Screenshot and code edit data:
───

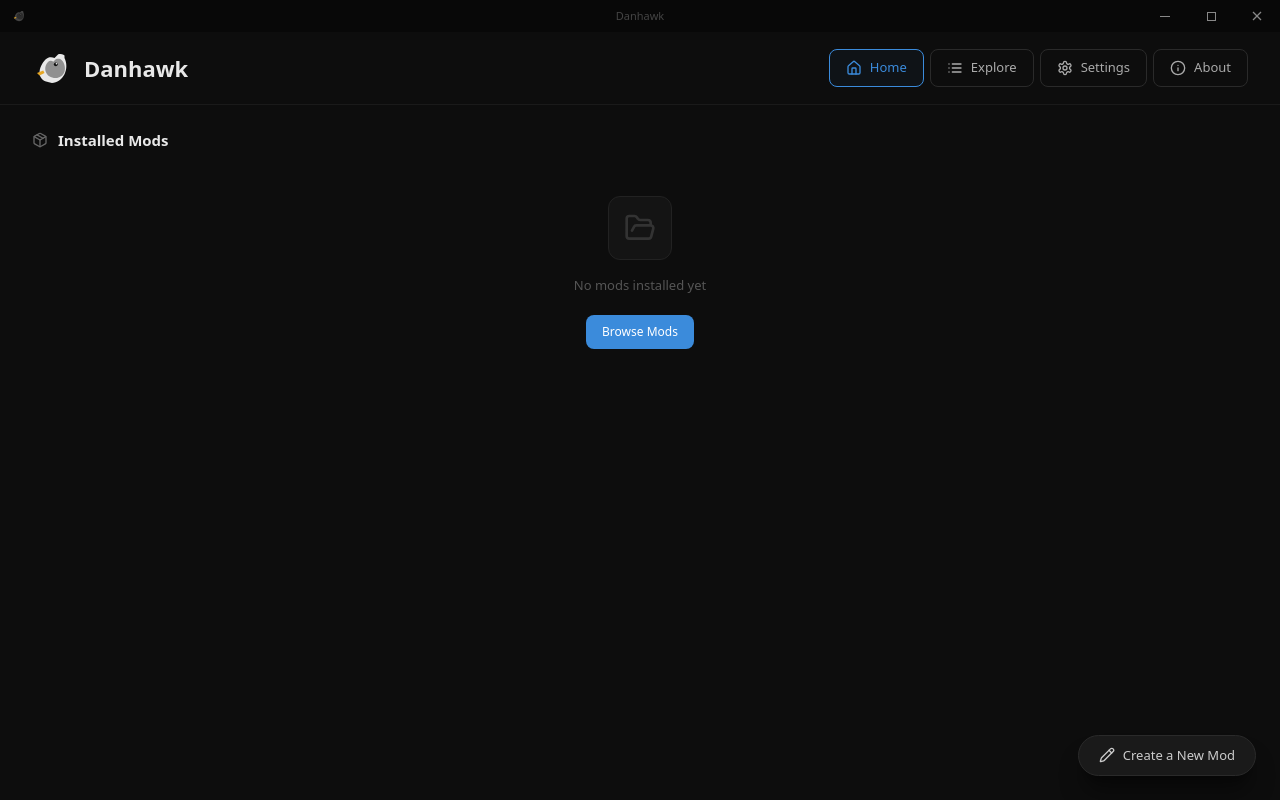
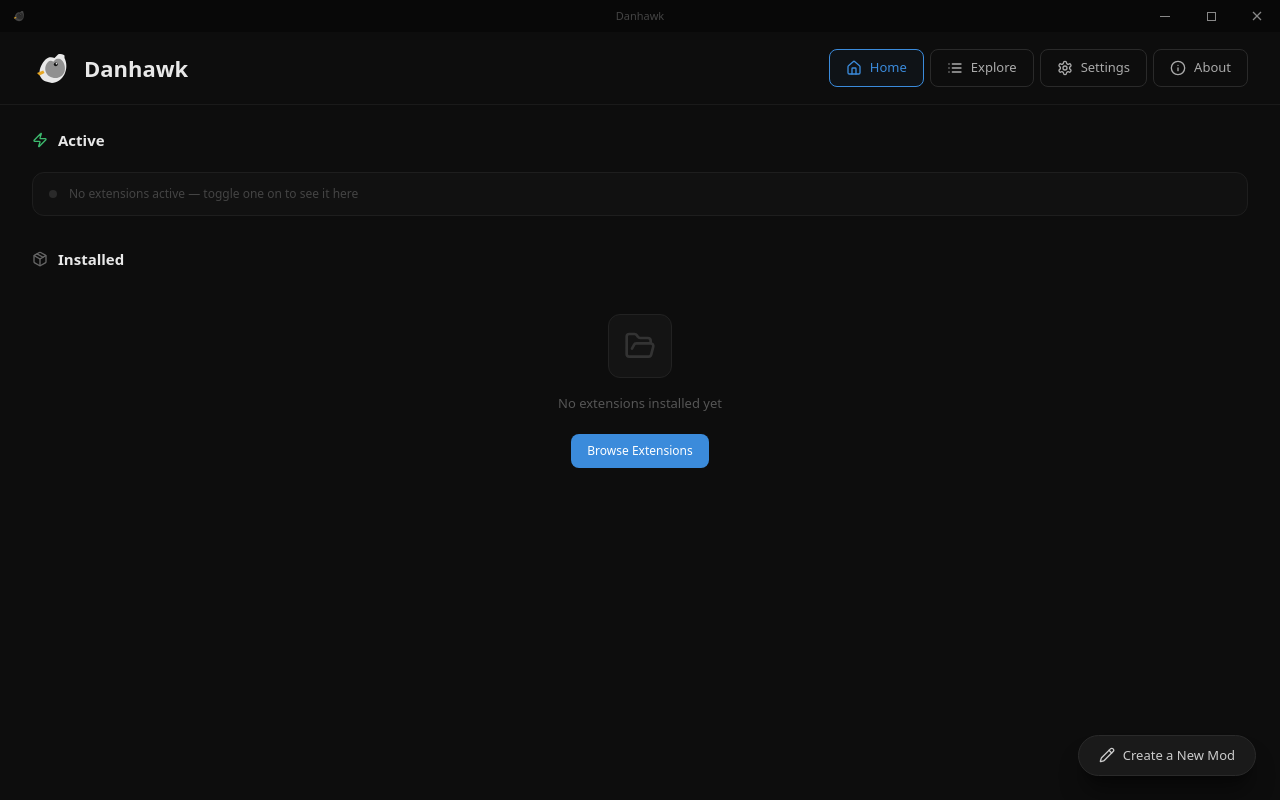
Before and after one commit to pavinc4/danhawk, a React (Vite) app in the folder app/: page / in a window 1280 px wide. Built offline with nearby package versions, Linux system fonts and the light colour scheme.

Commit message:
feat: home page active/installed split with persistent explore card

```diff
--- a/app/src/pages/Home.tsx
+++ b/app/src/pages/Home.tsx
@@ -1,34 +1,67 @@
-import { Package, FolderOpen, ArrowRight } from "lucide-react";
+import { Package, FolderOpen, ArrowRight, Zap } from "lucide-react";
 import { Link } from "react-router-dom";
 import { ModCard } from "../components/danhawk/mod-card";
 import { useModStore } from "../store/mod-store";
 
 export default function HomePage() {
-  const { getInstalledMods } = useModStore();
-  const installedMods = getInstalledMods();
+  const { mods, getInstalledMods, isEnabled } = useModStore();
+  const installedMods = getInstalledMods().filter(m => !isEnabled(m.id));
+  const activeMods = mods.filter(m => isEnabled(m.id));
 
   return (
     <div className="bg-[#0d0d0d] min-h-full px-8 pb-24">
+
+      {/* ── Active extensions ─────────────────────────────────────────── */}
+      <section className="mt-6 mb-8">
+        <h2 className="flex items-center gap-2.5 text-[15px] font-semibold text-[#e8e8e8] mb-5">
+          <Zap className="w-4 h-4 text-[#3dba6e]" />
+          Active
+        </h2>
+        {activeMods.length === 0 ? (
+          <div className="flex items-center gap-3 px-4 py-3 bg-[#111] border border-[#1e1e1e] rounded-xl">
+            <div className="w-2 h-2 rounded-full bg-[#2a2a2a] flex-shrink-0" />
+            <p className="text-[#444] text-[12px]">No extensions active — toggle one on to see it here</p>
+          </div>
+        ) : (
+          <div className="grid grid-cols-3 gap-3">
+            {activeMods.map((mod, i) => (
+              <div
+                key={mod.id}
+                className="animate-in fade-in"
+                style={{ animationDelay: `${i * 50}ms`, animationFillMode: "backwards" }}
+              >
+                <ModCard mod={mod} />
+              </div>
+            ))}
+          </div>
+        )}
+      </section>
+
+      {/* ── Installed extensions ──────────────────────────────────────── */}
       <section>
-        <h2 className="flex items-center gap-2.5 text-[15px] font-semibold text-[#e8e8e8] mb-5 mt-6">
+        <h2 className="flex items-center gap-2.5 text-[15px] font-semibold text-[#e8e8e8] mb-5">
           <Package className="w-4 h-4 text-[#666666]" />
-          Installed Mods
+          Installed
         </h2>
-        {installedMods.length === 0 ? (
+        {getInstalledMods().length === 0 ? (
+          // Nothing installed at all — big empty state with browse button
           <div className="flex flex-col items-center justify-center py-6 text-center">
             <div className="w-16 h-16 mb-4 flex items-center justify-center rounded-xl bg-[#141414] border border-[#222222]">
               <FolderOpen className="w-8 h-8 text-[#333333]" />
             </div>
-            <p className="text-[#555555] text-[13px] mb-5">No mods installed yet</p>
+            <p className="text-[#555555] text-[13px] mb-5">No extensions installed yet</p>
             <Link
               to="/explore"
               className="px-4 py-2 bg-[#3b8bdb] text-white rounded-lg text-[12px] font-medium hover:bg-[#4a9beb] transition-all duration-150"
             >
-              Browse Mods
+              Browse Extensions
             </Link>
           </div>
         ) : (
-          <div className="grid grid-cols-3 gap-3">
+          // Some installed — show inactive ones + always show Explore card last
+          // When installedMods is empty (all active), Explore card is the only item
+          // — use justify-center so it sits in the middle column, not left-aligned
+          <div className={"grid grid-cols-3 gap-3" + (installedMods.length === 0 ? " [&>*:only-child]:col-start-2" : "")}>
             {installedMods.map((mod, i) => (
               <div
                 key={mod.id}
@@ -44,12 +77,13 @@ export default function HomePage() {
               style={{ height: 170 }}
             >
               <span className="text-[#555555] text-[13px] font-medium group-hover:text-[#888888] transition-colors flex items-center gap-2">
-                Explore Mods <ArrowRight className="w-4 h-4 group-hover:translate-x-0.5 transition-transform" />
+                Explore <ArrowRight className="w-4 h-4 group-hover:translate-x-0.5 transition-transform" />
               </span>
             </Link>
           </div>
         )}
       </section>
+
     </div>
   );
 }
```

───

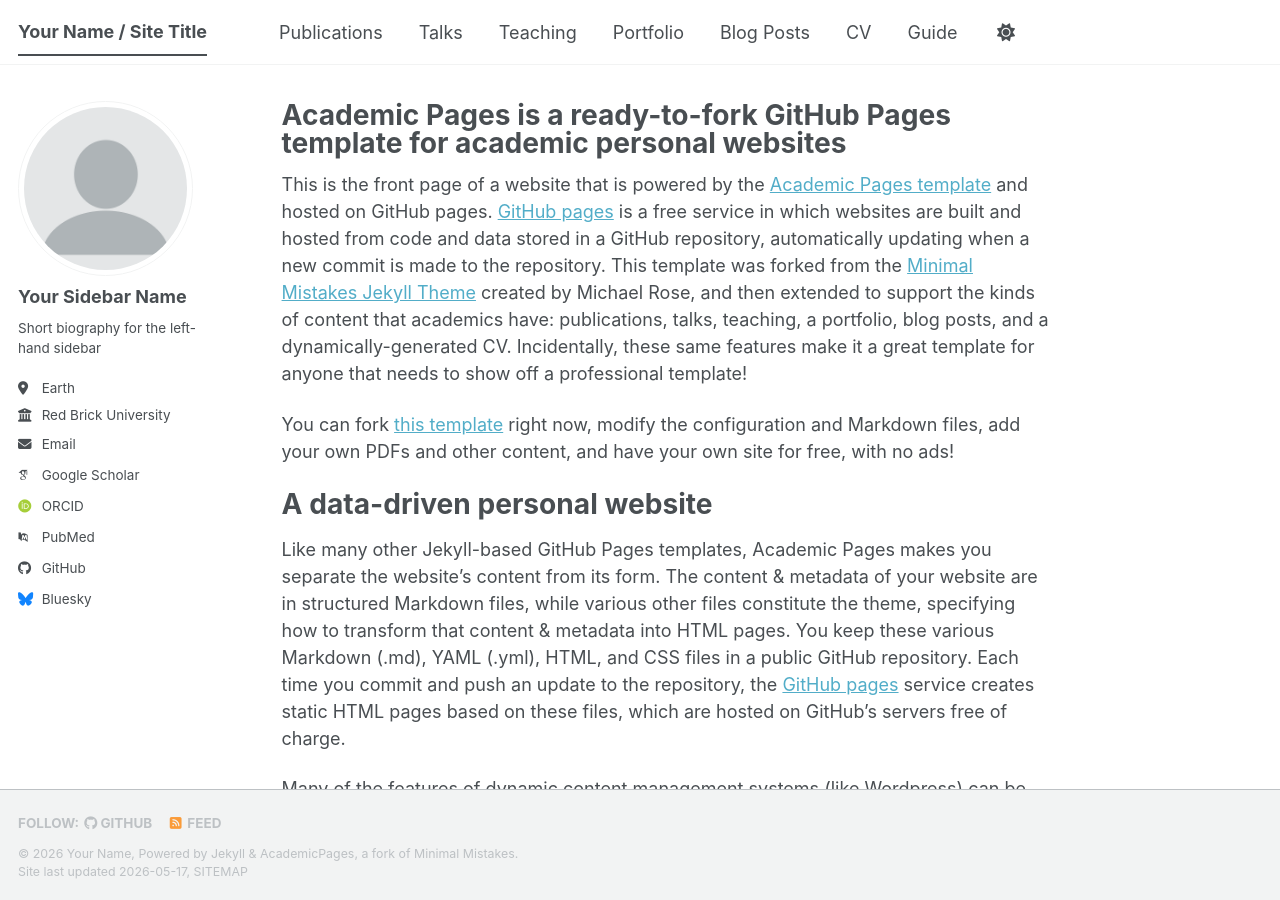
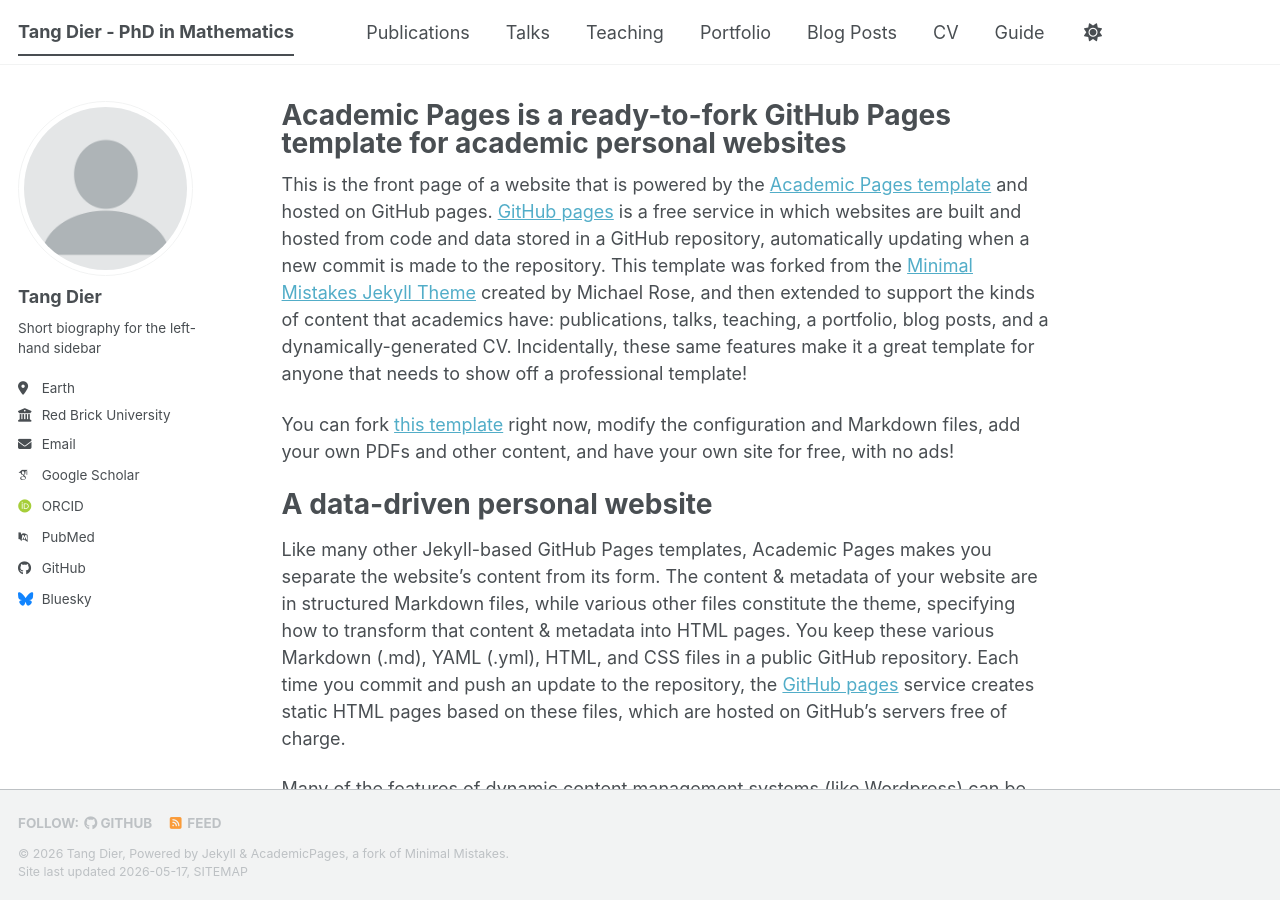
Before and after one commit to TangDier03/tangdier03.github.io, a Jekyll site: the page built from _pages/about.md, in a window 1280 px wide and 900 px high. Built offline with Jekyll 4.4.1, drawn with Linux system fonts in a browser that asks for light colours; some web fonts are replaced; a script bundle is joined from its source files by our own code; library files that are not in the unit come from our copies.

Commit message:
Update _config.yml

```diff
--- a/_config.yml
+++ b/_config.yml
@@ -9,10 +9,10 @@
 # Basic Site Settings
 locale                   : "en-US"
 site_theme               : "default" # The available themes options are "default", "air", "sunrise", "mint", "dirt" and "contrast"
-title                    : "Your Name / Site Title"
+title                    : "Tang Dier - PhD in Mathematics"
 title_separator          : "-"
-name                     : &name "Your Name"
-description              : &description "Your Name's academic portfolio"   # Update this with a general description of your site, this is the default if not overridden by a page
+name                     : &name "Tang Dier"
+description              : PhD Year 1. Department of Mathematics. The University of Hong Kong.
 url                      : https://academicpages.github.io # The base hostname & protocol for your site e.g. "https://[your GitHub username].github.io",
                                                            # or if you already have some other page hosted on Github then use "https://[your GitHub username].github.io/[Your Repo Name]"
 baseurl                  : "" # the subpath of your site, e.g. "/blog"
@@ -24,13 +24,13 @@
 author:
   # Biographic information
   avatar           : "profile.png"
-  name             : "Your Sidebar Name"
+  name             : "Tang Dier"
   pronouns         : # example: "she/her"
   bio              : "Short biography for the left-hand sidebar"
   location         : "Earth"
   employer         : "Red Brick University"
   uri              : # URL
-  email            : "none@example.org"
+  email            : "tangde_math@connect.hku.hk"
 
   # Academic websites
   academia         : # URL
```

───

What is the number of lines in the records that contain "Link"? Answer with it alone.

4